» **Information**
=== Section Start ===
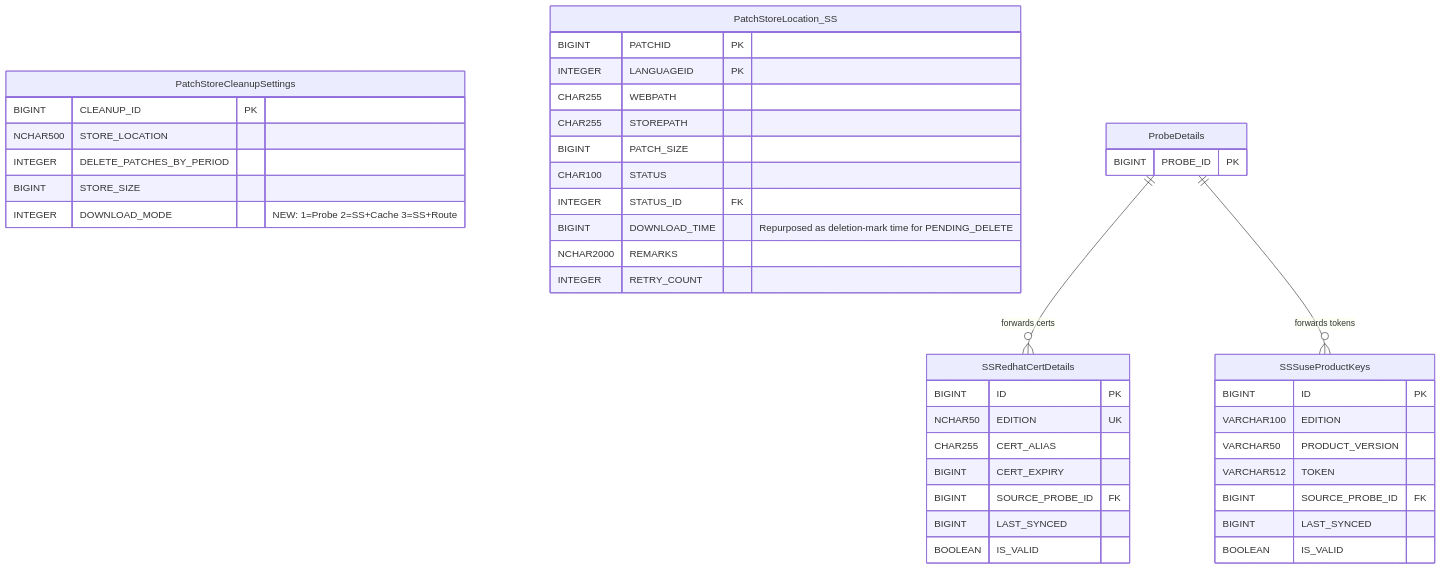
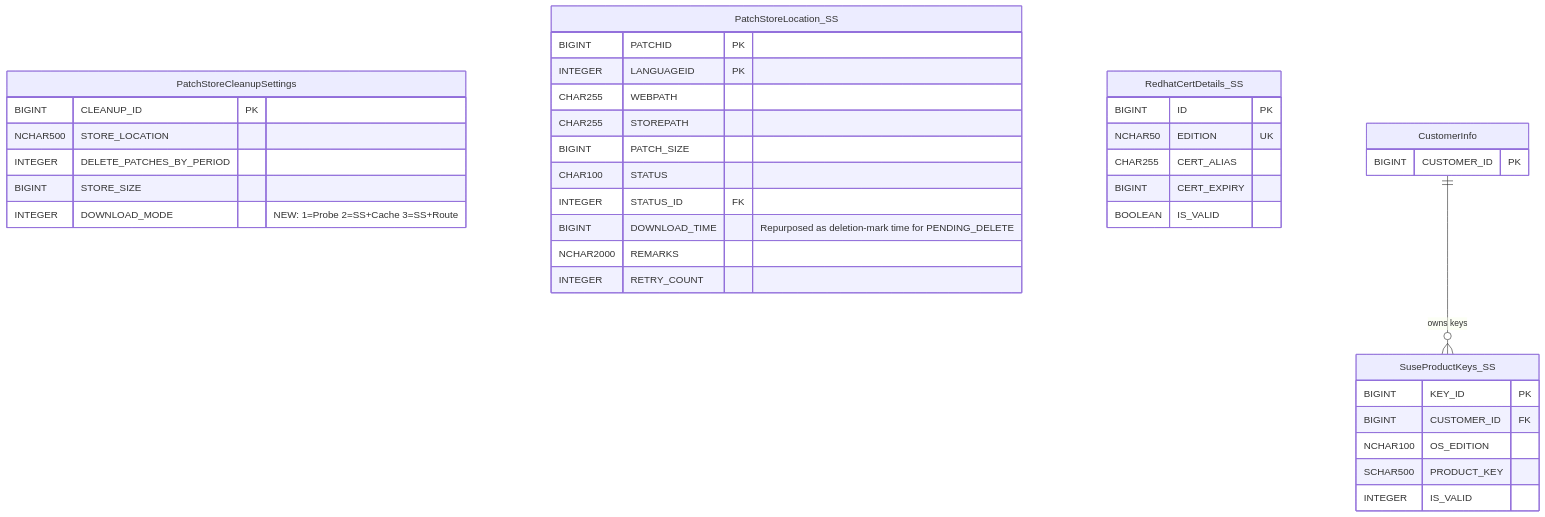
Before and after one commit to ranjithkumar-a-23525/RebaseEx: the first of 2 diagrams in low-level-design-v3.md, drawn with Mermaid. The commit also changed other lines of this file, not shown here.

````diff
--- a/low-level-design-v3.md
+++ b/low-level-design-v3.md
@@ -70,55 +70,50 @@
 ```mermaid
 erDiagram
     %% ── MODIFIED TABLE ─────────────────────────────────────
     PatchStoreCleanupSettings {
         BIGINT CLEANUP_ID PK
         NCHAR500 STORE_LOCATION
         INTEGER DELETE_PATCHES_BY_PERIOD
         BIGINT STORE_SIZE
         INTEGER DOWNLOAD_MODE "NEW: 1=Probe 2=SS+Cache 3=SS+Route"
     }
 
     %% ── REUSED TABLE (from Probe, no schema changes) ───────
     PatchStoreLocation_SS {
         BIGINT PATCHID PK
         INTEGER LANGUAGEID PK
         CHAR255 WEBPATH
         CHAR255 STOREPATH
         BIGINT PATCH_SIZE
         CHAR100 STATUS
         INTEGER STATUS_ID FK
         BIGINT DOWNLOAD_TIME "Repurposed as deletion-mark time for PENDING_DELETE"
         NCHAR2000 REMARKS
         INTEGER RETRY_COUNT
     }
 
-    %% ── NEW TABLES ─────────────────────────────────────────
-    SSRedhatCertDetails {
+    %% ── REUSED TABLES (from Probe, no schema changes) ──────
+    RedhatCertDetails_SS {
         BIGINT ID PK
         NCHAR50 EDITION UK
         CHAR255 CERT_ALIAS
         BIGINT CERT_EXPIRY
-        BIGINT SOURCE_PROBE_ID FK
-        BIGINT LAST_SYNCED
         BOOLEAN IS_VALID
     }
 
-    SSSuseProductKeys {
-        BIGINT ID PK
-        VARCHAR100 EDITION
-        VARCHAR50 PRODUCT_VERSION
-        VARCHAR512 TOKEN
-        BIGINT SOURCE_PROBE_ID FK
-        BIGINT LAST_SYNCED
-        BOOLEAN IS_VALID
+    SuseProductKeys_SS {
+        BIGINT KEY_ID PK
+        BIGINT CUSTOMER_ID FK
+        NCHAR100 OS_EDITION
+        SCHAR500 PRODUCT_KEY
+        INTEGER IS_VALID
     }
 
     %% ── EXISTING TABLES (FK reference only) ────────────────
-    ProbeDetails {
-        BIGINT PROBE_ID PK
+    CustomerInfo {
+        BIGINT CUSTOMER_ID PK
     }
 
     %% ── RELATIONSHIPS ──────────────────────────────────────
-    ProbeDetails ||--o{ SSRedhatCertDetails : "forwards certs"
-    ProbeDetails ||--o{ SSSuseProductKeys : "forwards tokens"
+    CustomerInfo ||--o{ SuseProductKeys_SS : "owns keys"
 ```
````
=== Section End ===
=== Section Start ===
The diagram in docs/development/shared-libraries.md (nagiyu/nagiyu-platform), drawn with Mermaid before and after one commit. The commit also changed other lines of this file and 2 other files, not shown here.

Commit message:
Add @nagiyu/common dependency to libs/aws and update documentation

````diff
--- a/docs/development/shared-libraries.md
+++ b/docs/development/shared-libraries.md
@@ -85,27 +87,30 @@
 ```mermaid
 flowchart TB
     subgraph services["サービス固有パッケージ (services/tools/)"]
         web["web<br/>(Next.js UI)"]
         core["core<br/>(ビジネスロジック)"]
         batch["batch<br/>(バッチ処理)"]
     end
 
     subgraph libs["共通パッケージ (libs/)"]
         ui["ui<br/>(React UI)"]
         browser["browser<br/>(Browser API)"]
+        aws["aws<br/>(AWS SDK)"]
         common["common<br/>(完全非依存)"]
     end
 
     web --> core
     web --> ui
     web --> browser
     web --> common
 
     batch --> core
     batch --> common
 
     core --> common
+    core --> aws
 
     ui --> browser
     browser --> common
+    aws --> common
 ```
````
=== Section End ===
=== Section Start ===
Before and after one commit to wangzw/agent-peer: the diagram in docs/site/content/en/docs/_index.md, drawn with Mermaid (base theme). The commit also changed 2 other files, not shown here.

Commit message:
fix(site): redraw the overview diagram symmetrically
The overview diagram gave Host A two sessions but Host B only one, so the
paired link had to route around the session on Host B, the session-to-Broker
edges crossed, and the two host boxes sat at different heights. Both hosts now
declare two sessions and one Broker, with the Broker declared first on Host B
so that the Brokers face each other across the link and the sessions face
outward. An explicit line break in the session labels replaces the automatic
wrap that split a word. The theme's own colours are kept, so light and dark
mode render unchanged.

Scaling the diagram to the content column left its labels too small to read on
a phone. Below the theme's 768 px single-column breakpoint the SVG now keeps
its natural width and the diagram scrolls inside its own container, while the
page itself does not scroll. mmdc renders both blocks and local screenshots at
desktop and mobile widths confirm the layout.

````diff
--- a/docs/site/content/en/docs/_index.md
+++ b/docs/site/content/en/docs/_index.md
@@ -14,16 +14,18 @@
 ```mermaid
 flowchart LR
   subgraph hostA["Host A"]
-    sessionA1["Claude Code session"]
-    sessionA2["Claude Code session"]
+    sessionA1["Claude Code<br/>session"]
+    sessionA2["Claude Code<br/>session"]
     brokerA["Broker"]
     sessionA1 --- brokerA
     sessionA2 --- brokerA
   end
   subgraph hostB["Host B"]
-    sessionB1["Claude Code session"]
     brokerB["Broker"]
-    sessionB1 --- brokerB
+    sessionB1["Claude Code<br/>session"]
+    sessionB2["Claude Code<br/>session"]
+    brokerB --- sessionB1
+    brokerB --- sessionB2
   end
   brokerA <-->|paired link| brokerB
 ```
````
=== Section End ===
» **Try it**
Using the material above, copy every line in which the string "CustomerInfo" occurs.

» **Answer below**
+    CustomerInfo {
+    CustomerInfo ||--o{ SuseProductKeys_SS : "owns keys"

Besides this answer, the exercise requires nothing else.